I know all the words to the Air Force song, the Marine’s Hymn, the official Army song, and other military hymns and songs and have since my youth. I am not from a military family. Nobody in my family was in the armed forces except my grandfather, who served for a short time in WWII. But I know all the songs. The reason I know these things is because the church I went to when I was in junior high and high school went freaking nuts on July the 4th. They spent almost as much time and energy getting ready for their July 4th celebration as they did for their Easter celebration, it seemed. [Read More]
The book of Exodus in the Old Testament tells the story of the children of Israel’s escape from slavery out of Egypt. They spend a lot of time wandering around in the wilderness, exploring their relationship with Yahweh, before they settle in what would ultimately be deemed “The Promised Land.” [Read More]
I was talking with a listener in the past week and she said she wished we would talk a little bit more about how words and word choice mattered. And I thought that was such an important thing that we could spend some time on it today. So I thought I’d talk about two related things – definitions and word choice. [Read More]
I want to take a few disparate thoughts and put them together.
In 2003, a man named George Edwards III wrote a book called On Deaf Ears which argued that what the president says doesn’t really matter. Edwards posited that presidential rhetoric was basically meaningless and didn’t cause people to change their opinion or their behavior in any substantial way.

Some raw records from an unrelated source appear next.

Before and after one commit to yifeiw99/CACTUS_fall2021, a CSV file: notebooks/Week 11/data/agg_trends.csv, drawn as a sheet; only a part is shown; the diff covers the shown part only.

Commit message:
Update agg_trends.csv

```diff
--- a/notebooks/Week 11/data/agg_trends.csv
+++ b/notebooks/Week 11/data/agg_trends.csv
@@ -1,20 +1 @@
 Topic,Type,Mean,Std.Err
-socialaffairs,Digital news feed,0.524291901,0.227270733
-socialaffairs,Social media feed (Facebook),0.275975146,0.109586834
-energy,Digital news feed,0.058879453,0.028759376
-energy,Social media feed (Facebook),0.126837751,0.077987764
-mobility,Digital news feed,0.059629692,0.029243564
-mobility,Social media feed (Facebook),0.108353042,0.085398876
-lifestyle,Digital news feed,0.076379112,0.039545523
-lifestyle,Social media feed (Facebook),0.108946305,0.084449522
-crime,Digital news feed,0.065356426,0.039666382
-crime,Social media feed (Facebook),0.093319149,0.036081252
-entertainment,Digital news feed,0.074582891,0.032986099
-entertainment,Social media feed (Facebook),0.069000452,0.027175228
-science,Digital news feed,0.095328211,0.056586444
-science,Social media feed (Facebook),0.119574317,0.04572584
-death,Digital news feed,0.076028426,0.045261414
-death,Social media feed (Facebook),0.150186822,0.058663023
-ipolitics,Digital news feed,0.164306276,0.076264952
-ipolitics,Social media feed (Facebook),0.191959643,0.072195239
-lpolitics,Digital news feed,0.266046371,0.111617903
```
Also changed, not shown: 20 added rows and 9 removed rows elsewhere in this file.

Years later, after Trump was elected, I changed the syllabus to my political rhetoric class. I wanted it to reflect the times we are living in. I have taught that class a few times in the last four years and in that time the intro to the class has been some variation of this: [Read More]
In 2015 the musical Hamilton debuted in New York and for a few years after that it seems like that was all anybody was talking about. The show received unmatched critical acclaim and countless awards, but what was amazing was the way it became a cultural phenomenon. Lin-Manuel Miranda was suddenly America’s “it-man,” and his start hasn’t faded that much since then, especially since in the last year a filmed version of the production was released on Disney +, briefly reviving the Hamilton fervor. We watched it and it was interesting because we all found something in it that struck a chord deep within us. My husband was taken with the choreography, I was floored by the acting and the music, and my ten-year-old, oddly enough, was completely enamored with the lighting. They were all separate things that went into making a singular aesthetic experience that spoke to multitudes of people. I know there are many criticisms of Hamilton, and it’s not as cool as it once was to like it – but politics aside, one can’t deny the artistry of the production. [Read More]